Zoo animals across the UK have expressed delight that humans will be able to come and see them locked in their cages, admitting that the last few months must have ‘been awful for them’.
Jerry (not his real name) a giraffe confined within a zoo in the UK said that he has every sympathy with what humans had gone through since March.
“They have been so brave,” he told us this morning.
“It’s just not natural for them to be locked inside their homes, denying them access to their natural environment, such as pubs and kebab shops. I couldn’t cope with that myself.
“I appreciate that their keepers have been trying to just do what is best for them, but lots of them have died anyway, whilst many others have been separated from their families against their will.”

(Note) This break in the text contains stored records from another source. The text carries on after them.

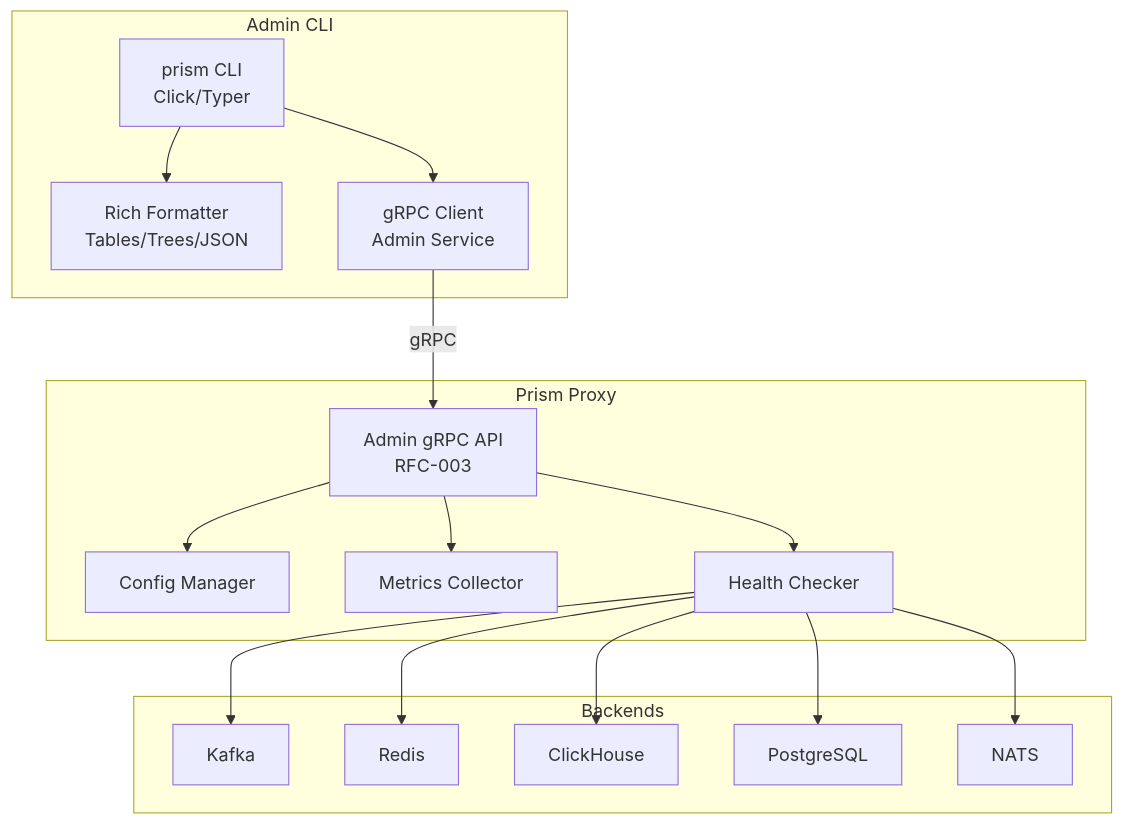
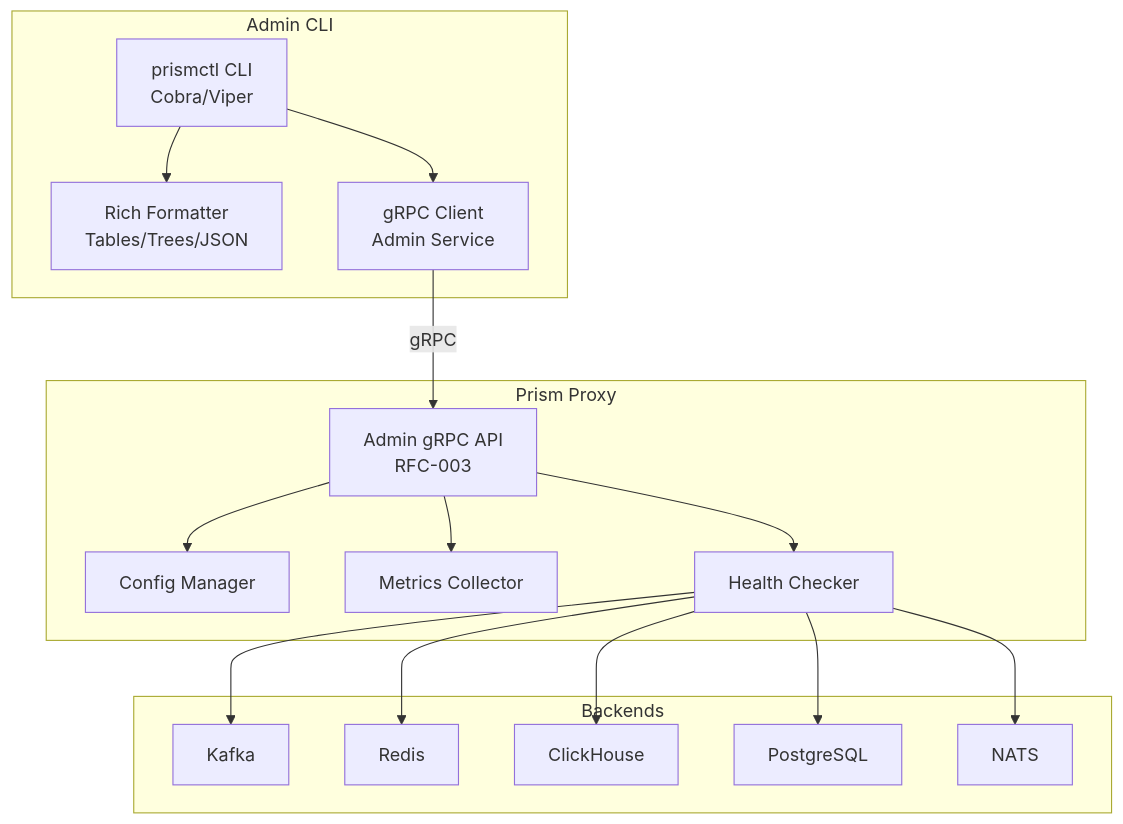
The diagram in docs-cms/rfcs/RFC-006-python-admin-cli.md (jrepp/prism-data-layer), drawn with Mermaid before and after one commit. The commit also changed other lines of this file and 2 other files, not shown here.

First line of the commit message:
Update admin CLI references to prismctl across documentation

````diff
--- a/docs-cms/rfcs/RFC-006-python-admin-cli.md
+++ b/docs-cms/rfcs/RFC-006-python-admin-cli.md
@@ -57,35 +60,35 @@
 ```mermaid
 graph TB
     subgraph "Admin CLI"
-        CLI[prism CLI<br/>Click/Typer]
+        CLI[prismctl CLI<br/>Cobra/Viper]
         Formatter[Rich Formatter<br/>Tables/Trees/JSON]
         Client[gRPC Client<br/>Admin Service]
     end
 
     subgraph "Prism Proxy"
         AdminAPI[Admin gRPC API<br/>RFC-003]
         ConfigMgr[Config Manager]
         Metrics[Metrics Collector]
         Health[Health Checker]
     end
 
     subgraph "Backends"
         Kafka[Kafka]
         Redis[Redis]
         ClickHouse[ClickHouse]
         Postgres[PostgreSQL]
         NATS[NATS]
     end
 
     CLI --> Formatter
     CLI --> Client
     Client -->|gRPC| AdminAPI
     AdminAPI --> ConfigMgr
     AdminAPI --> Metrics
     AdminAPI --> Health
     Health --> Kafka
     Health --> Redis
     Health --> ClickHouse
     Health --> Postgres
     Health --> NATS
 ```
````
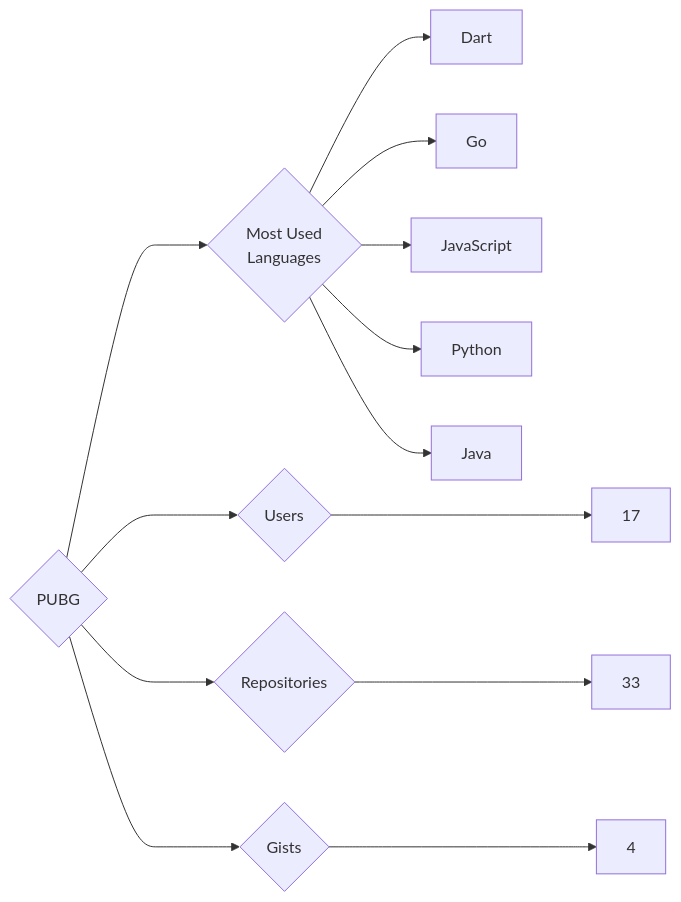
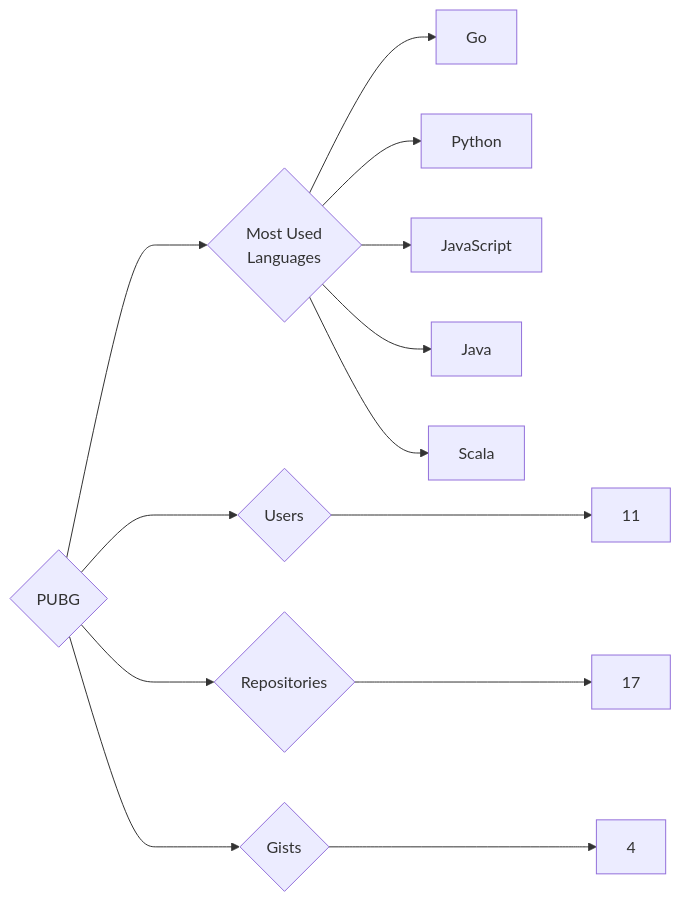
One commit to trickest/insiders changed the diagram in targets/PUBG/README.md. Above: the diagram before and after it, drawn with Mermaid. The commit also changed 682 other files, not shown here.

````diff
--- a/targets/PUBG/README.md
+++ b/targets/PUBG/README.md
@@ -3,13 +3,13 @@
 ```mermaid
 graph LR
 COMPANY_NAME{PUBG}
-COMPANY_NAME ---> U{Users} ---> UN[17]
-COMPANY_NAME ---> R{Repositories} ---> RN[33]
+COMPANY_NAME ---> U{Users} ---> UN[11]
+COMPANY_NAME ---> R{Repositories} ---> RN[17]
 COMPANY_NAME ---> G{Gists} ---> GN[4]
 COMPANY_NAME ---> ML{Most Used<br>Languages}
-ML --> Dart[Dart]
 ML --> Go[Go]
+ML --> Python[Python]
 ML --> JavaScript[JavaScript]
-ML --> Python[Python]
 ML --> Java[Java]
+ML --> Scala[Scala]
 ```
````
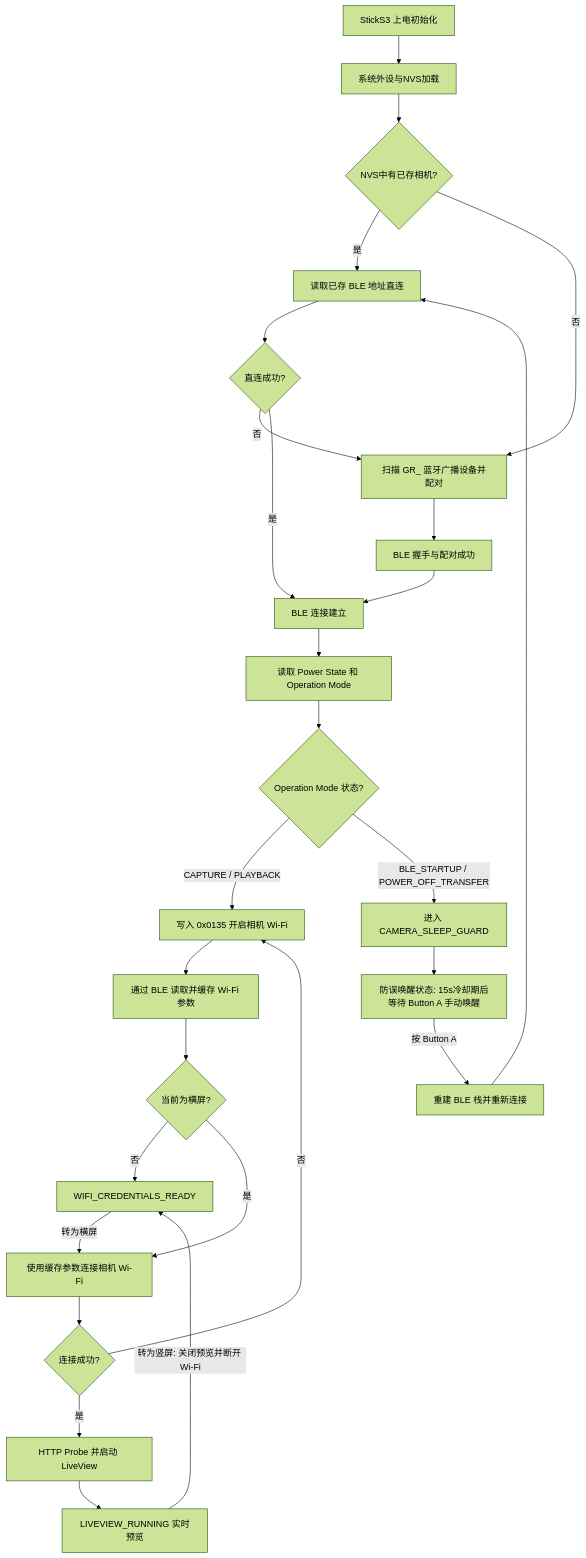
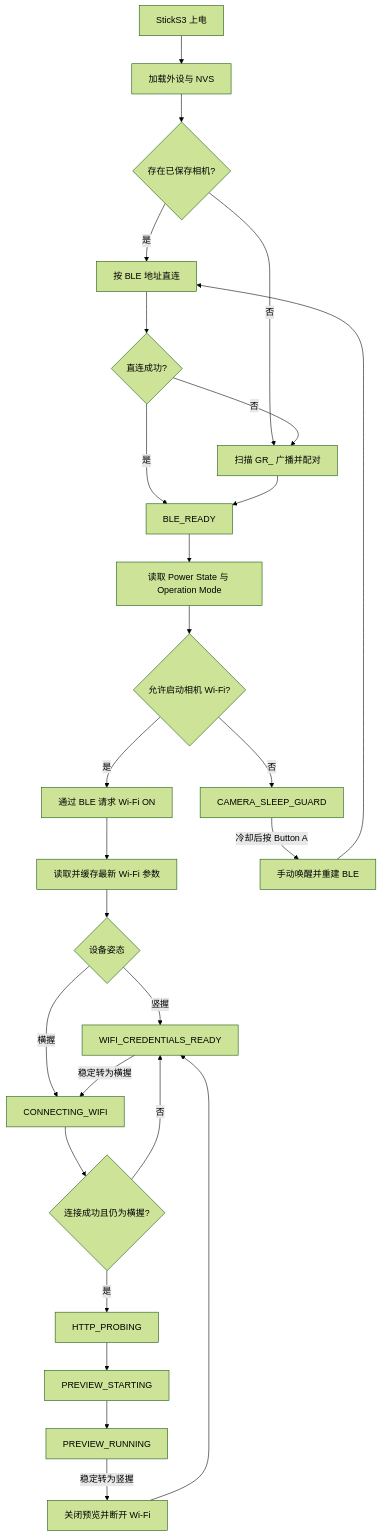
One commit to sky18Dragon/RICOH-GR-Live-View-Shooting changed the diagram in README.md. Above: the diagram before and after it, drawn with Mermaid (forest theme). The commit also changed other lines of this file and 1 other file, not shown here.

Commit message:
docs: align readmes with posture-gated flow

````diff
--- a/README.md
+++ b/README.md
@@ -103,29 +129,29 @@
 ```mermaid
-graph TD
-    A[StickS3 上电初始化] --> B[系统外设与NVS加载]
-    B --> C{NVS中有已存相机?}
-    C -->|是| D[读取已存 BLE 地址直连]
-    C -->|否| E[扫描 GR_ 蓝牙广播设备并配对]
+flowchart TD
+    A[StickS3 上电] --> B[加载外设与 NVS]
+    B --> C{存在已保存相机?}
+    C -->|是| D[按 BLE 地址直连]
+    C -->|否| E[扫描 GR_ 广播并配对]
     D --> F{直连成功?}
     F -->|否| E
-    E --> G[BLE 握手与配对成功]
-    F -->|是| H[BLE 连接建立]
-    G --> H
-    H --> I[读取 Power State 和 Operation Mode]
-    I --> J{Operation Mode 状态?}
-    J -->|CAPTURE / PLAYBACK| K[写入 0x0135 开启相机 Wi-Fi]
-    J -->|BLE_STARTUP / POWER_OFF_TRANSFER| L[进入 CAMERA_SLEEP_GUARD]
-    K --> M[通过 BLE 读取并缓存 Wi-Fi 参数]
-    M --> U{当前为横屏?}
-    U -->|否| V[WIFI_CREDENTIALS_READY]
-    V -->|转为横屏| N[使用缓存参数连接相机 Wi-Fi]
-    U -->|是| N
-    N --> P{连接成功?}
-    P -->|是| Q[HTTP Probe 并启动 LiveView]
-    P -->|否| K
-    Q --> R[LIVEVIEW_RUNNING 实时预览]
-    R -->|转为竖屏: 关闭预览并断开 Wi-Fi| V
-    L --> S[防误唤醒状态: 15s冷却期后等待 Button A 手动唤醒]
-    S -->|按 Button A| T[重建 BLE 栈并重新连接]
-    T --> D
+    F -->|是| G[BLE_READY]
+    E --> G
+    G --> H[读取 Power State 与 Operation Mode]
+    H --> I{允许启动相机 Wi-Fi?}
+    I -->|否| J[CAMERA_SLEEP_GUARD]
+    I -->|是| K[通过 BLE 请求 Wi-Fi ON]
+    K --> L[读取并缓存最新 Wi-Fi 参数]
+    L --> M{设备姿态}
+    M -->|竖握| N[WIFI_CREDENTIALS_READY]
+    M -->|横握| O[CONNECTING_WIFI]
+    N -->|稳定转为横握| O
+    O --> P{连接成功且仍为横握?}
+    P -->|否| N
+    P -->|是| Q[HTTP_PROBING]
+    Q --> R[PREVIEW_STARTING]
+    R --> S[PREVIEW_RUNNING]
+    S -->|稳定转为竖握| T[关闭预览并断开 Wi-Fi]
+    T --> N
+    J -->|冷却后按 Button A| U[手动唤醒并重建 BLE]
+    U --> D
 ```
````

Penelope, a penguin in an unnamed zoo in Scotland, agreed with the sentiment of her peer.
“I don’t know how they’ve got through it,” she said, “It’s been alright for us penguins, lying here on plastic rocks in 25-degree heat, eating fish out of a bucket, because that’s what penguins do in real life. I think anyway, I’m third generation.”
Even the monkeys have missed their simian counterparts, with many simply sitting in their oversized tyres reading P.G. Wodehouse.
“It’s been a chore,” admitted Cuthbert, a 22-year-old chimpanzee who has read the whole Jeeves and Wooster series since the beginning of April.
“I’m just passing the time to be honest, one will be over the moon when the humans return and we can start exchanging excrement and urinating on their infants again.”
It is understood that the animals will be allowed out of lockdown as soon as they are dead.